The TUV has set out two proposals which it says could improve government in Northern Ireland – one of which is a compromise between direct rule and devolved government.
The party, which has been accused of attacking the Stormont system but not offering credible alternatives, set out its proposals on Thursday with the launch of a leaflet at Parliament Buildings.
TUV leader Jim Allister unveiled the two “fresh thinking” proposals, the first of which is a long-standing TUV policy – a voluntary coalition to form the Executive, with a weighted vote system in the Assembly providing some protection for minorities.
However, the fact that such a system would probably see Sinn Fein ejected from government means that it is unlikely to be accepted by London.
But it also set out its “plan B”, which it said would be a “stop gap” until voluntary coalition is accepted.
Mr Allister said that the Stormont Assembly could be retained – and retain its power to legislate – but the Executive could be abolished and replaced with direct rule ministers.
Those ministers, he said, would be accountable to the Assembly and would have to secure its agreement for their legislative programme.
He said that would take account of what he said was the relative success of the Assembly while removing the “failure” of the Executive.
Mr Allister said: “The present Stormont institutions are not worth saving.
“They have had their chance and all they produce is constant deadlock, chaos and lamentable failure. Even if the present talks cobble together another short term fix, it won’t last.

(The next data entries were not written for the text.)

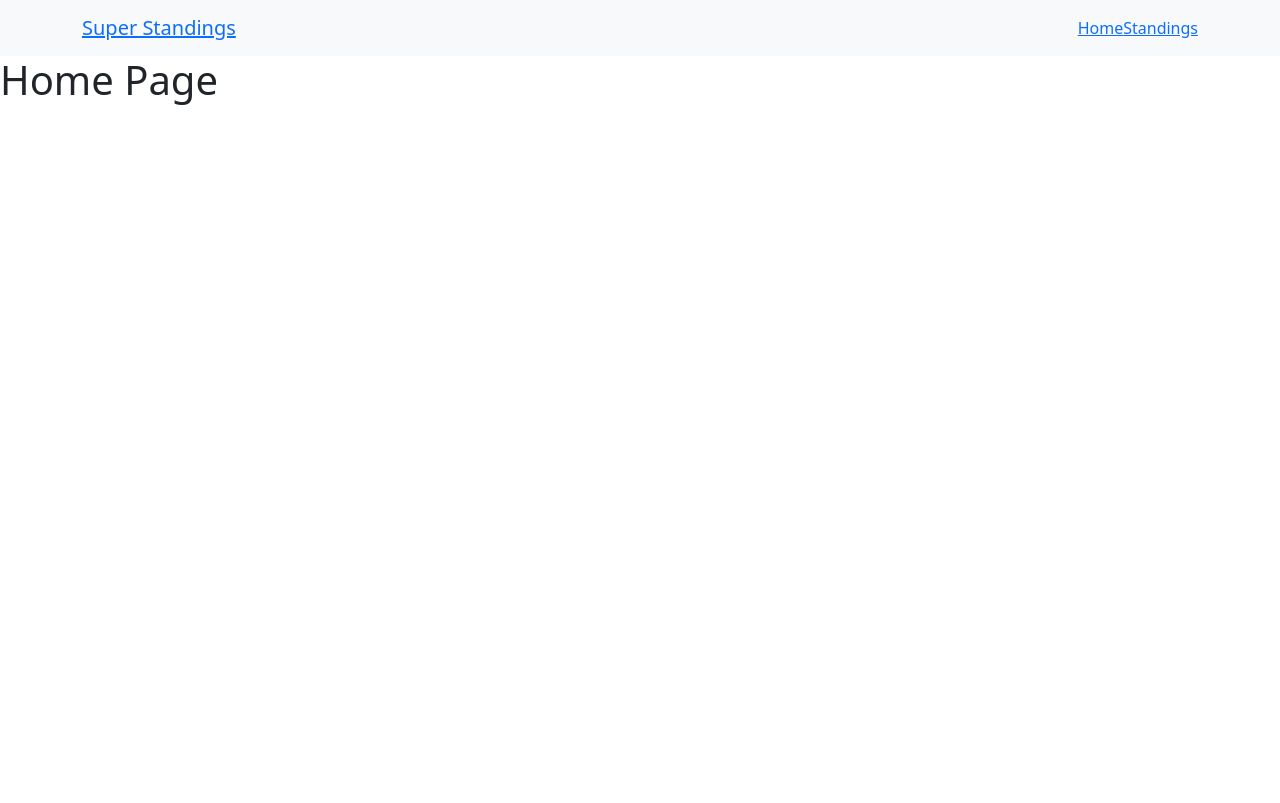
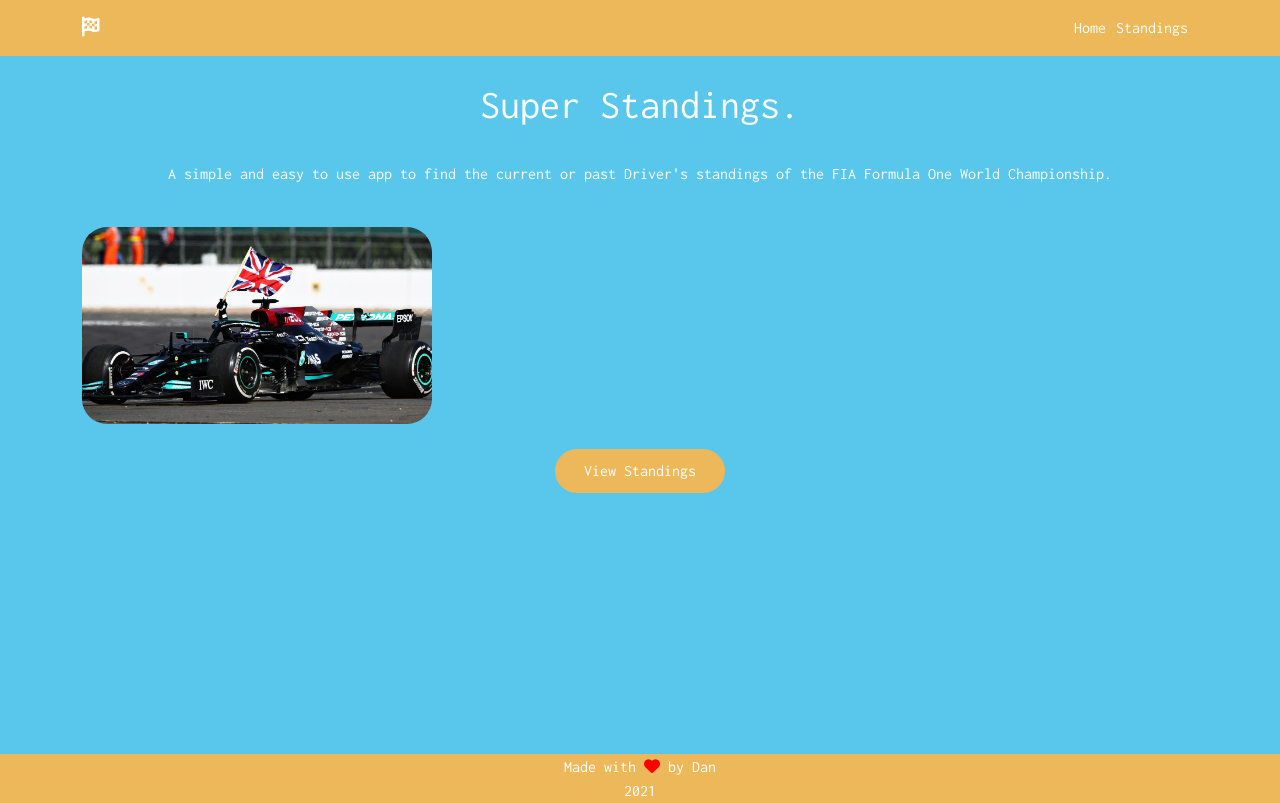
Before and after one commit to dan-laurie/Super-Standings, a React (Create React App) app: page / in a window 1280 px wide. Built offline with nearby package versions, Linux system fonts and the light colour scheme.

Commit message:
UI Updated

```diff
--- a/public/index.html
+++ b/public/index.html
@@ -3,6 +3,16 @@
   <head>
     <meta charset="utf-8" />
     <link rel="icon" href="%PUBLIC_URL%/favicon.ico" />
+    <script
+      src="https://kit.fontawesome.com/afbb2b57cf.js"
+      crossorigin="anonymous"
+    ></script>
+    <link rel="preconnect" href="https://fonts.googleapis.com" />
+    <link rel="preconnect" href="https://fonts.gstatic.com" crossorigin />
+    <link
+      href="https://fonts.googleapis.com/css2?family=Inconsolata&display=swap"
+      rel="stylesheet"
+    />
     <meta name="viewport" content="width=device-width, initial-scale=1" />
     <title>Super Standings</title>
   </head>
--- a/src/App.js
+++ b/src/App.js
@@ -4,11 +4,14 @@ import { BrowserRouter, Switch, Route } from 'react-router-dom'
 import Navbar from './components/Navbar'
 import Home from './components/Home'
 import Standings from './components/Standings'
+import FilterYears from './components/FilterYears'
+import Footer from './components/Footer'
 function App() {
 
 
   return (
     <>
+      <div className="site-wrapper">
         <BrowserRouter>
           <Navbar/>
           <Switch>
@@ -18,24 +21,10 @@ function App() {
             <Route exact path="/standings">
               <Standings />
             </Route>
-
-
-
-
-
-
-
-
           </Switch>
-
-
-
-
-
-
-
+          <Footer/>
         </BrowserRouter>
-
+      </div>
     </>
   )
 }
--- /dev/null
+++ b/src/components/FilterYears.js
@@ -0,0 +1,43 @@
+import React from 'react-router-dom'
+
+const FilterYears = ({ handleFilters }) => {
+  return (
+    <>
+      <h4>Select a Season! Current or Past</h4>
+      <div className="drop-down">
+        <select name="filter" id="filter" onChange={handleFilters}>
+          <option disabled defaultValue>Choose a Season</option>
+          <option value="current">Current</option>
+          <option value="2020">2020</option>
+          <option value="2019">2019</option>
+          <option value="2018">2018</option>
+          <option value="2017">2017</option>
+          <option value="2016">2016</option>
+          <option value="2015">2015</option>
+          <option value="2014">2014</option>
+          <option value="2013">2013</option>
+          <option value="2012">2012</option>
+          <option value="2011">2011</option>
+          <option value="2010">2010</option>
+          <option value="2009">2009</option>
+          <option value="2008">2008</option>
+          <option value="2007">2007</option>
+          <option value="2006">2006</option>
+          <option value="2005">2005</option>
+          <option value="2004">2004</option>
+          <option value="2003">2003</option>
+          <option value="2002">2002</option>
+          <option value="2001">2001</option>
+          <option value="2000">2000</option>
+          <option value="1999">1999</option>
+          <option value="1998">1998</option>
+          <option value="1997">1997</option>
+          <option value="1996">1996</option>
+          <option value="1995">1995</option>
+          <option value="1994">1994</option>
+        </select>
+      </div>
+    </>
+  )
+}
+export default FilterYears
--- /dev/null
+++ b/src/components/Footer.js
@@ -0,0 +1,12 @@
+import React from 'react'
+
+const Footer = () => {
+  return (
+    <footer>
+      <hr/>
+      <p>Made with <i className="fas fa-heart"></i> by Dan</p>
+      <p>2021</p>
+    </footer>
+  )
+}
+export default Footer
--- a/src/components/Home.js
+++ b/src/components/Home.js
@@ -1,8 +1,18 @@
 import React from 'react'
+import { Link } from 'react-router-dom'
+import lewis from '../images/hamilton.jpeg'
 
 const Home = () => {
   return (
-    <h1>Home Page</h1>
+    <div className="background-home">
+      <div className="container">
+        <h1 className="title">Super Standings.</h1>
+        <p className="intro">A simple and easy to use app to find the current or past Driver&apos;s standings of the FIA Formula One World Championship.</p>
+        <img className="lewis"src={lewis} alt="lewis-hamilton" />
+        <Link className="home-btn" to="/standings">View Standings</Link>
+      </div>
+    </div>
+
   )
 }
 export default Home
--- a/src/components/Navbar.js
+++ b/src/components/Navbar.js
@@ -3,14 +3,14 @@ import { Link } from 'react-router-dom'
 
 const Navbar = () => {
   return (
-    <div className="navbar navbar-expand-sm bg-light">
+    <div className="navbar navbar-expand-sm">
       <div className="container">
         {/*Logo*/}
         <div className="navbar-brand">
-          <Link to="/">Super Standings</Link>
+          <Link to="/"><i className="fas fa-flag-checkered"></i></Link>
         </div>
         {/* Nav Bar */}
-        <ul className="navbar-nav">
+        <ul className="navbar-nav d-flex flex-row">
           <li className="nav-item">
             <Link to="/">Home</Link>
           </li>
@@ -20,6 +20,8 @@ const Navbar = () => {
         </ul>
       </div>
     </div>
+
+
   )
 }
 export default Navbar
--- a/src/components/Standings.js
+++ b/src/components/Standings.js
@@ -1,27 +1,45 @@
 import React, { useState, useEffect } from 'react'
 import axios from 'axios'
+import FilterYears from './FilterYears'
 
 
 const Standings = () => {
 
   const [ standings, setStandings ] = useState([])
+  const [ filteredYears, setFilteredYears ] = useState([])
+  const [ rounds, setRounds ] = useState([])
 
   useEffect(() => {
     const getStandings = async () => {
       try {
         const { data } = await axios('http://ergast.com/api/f1/current/driverStandings.json')
         setStandings(data.MRData.StandingsTable.StandingsLists[0].DriverStandings)
-        console.log(standings)
+        setRounds(data.MRData.StandingsTable.StandingsLists[0].round)
       } catch (err) {
         console.log(err)
       }
     }
     getStandings()
-  }, [])
+  }, [filteredYears])
+
+  const handleFilters = async (e) => {
+    if (e.target.value === '') { //if no user input, display all
+      setFilteredYears(standings)
+    } else {
+      const { data } = await axios.get(`http://ergast.com/api/f1/${e.target.value}/driverStandings.json`) //text field simply updates the end point
+      setFilteredYears(data.MRData.StandingsTable.StandingsLists[0].DriverStandings)
+      setRounds(data.MRData.StandingsTable.StandingsLists[0].round)
+    }
+  }
 
   return (
+    <>
+      <div className="background">
+        <FilterYears handleFilters={handleFilters}/>
+        <h6>After {rounds} rounds</h6>
         <div className="table-div">
           <table className="table">
+            <>
               <thead>
                 <tr>
                   <th scope="col">Pos</th>
@@ -30,7 +48,7 @@ const Standings = () => {
                   <th scope="col">Points</th>
                 </tr>
               </thead>
-        {standings.map((s, i) => {
+              {(filteredYears.length > 0 ? filteredYears : standings).map((s, i) => {
                 return (
                   <tr key={i}>
                     <td scope="row"><strong>{s.position}</strong></td>
@@ -40,8 +58,12 @@ const Standings = () => {
                   </tr>
                 )
               })}
+            </>
           </table>
         </div>
+      </div>
+
+    </>
   )
 }
 export default Standings
--- a/src/styles/main.scss
+++ b/src/styles/main.scss
@@ -1,12 +1,126 @@
+* {
+  font-family: "Inconsolata", monospace;
+}
+h1 {
+  padding-top: 25px;
+}
+
+.intro {
+  padding-top: 25px;
+  text-align: center;
+}
+
+.lewis {
+  width: 350px;
+  border-radius: 25px;
+  margin-top: 25px;
+}
+.home-btn {
+  display: flex;
+  justify-content: center;
+  margin: 0 auto;
+  max-width: 170px;
+  padding: 10px;
+  border-radius: 25px;
+  color: white;
+  background-color: rgb(236, 184, 89);
+  text-decoration: none;
+  margin-top: 25px;
+}
+h4 {
+  padding-top: 25px;
+  text-align: center;
+}
+
+h6 {
+  text-align: center;
+  margin-bottom: 0;
+  margin-top: 10px;
+}
+
+.drop-down {
+  display: flex;
+  justify-content: center;
+}
+
+select {
+  display: flex;
+  background-color: rgb(236, 184, 89);
+  border: none;
+  color: white;
+  // background: white;
+}
+
 table {
   // border: 1px solid black;
   border-radius: 25px;
   max-width: 95%;
   border: none;
-  margin-top: 60px;
+  // margin-top: 10px;
+  color: white;
+}
+
+th,
+td {
+  color: white;
 }
 
 .table-div {
   display: flex;
   justify-content: center;
 }
+
+th {
+  text-align: left;
+}
+.nav-item {
+  margin-right: 10px;
+  a {
+    text-decoration: none;
+    color: white;
+  }
+}
+
+.navbar {
+  background-color: rgb(236, 184, 89);
+}
+.background {
+  height: 100vh;
+  background-color: rgb(89, 199, 236);
+  color: white;
+}
+
+.background-home {
+  min-height: 87.25vh;
+  background-color: rgb(89, 199, 236);
+  color: white;
+}
+.fa-flag-checkered {
+  color: white;
+}
+.title {
+  text-align: center;
+}
+
+.site-wrapper {
+  min-height: 100vh;
+}
+
+footer {
+  background-color: rgb(236, 184, 89);
+  display: flex;
+  flex-direction: column;
+  align-items: center;
+
+  hr {
+    background-color: rgb(236, 184, 89);
+    margin: 0;
+  }
+  p {
+    margin: 0;
+    color: white;
+  }
+  i {
+    color: red;
+  }
+}
```
Also changed, not shown: src/images/hamilton.jpeg (added). Lines whose indentation alone changed are shown as unchanged.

“It’s time to move on. Let’s focus on the positive work of building something that will work, not the backward looking negativity of trying to persist with that which has failed.”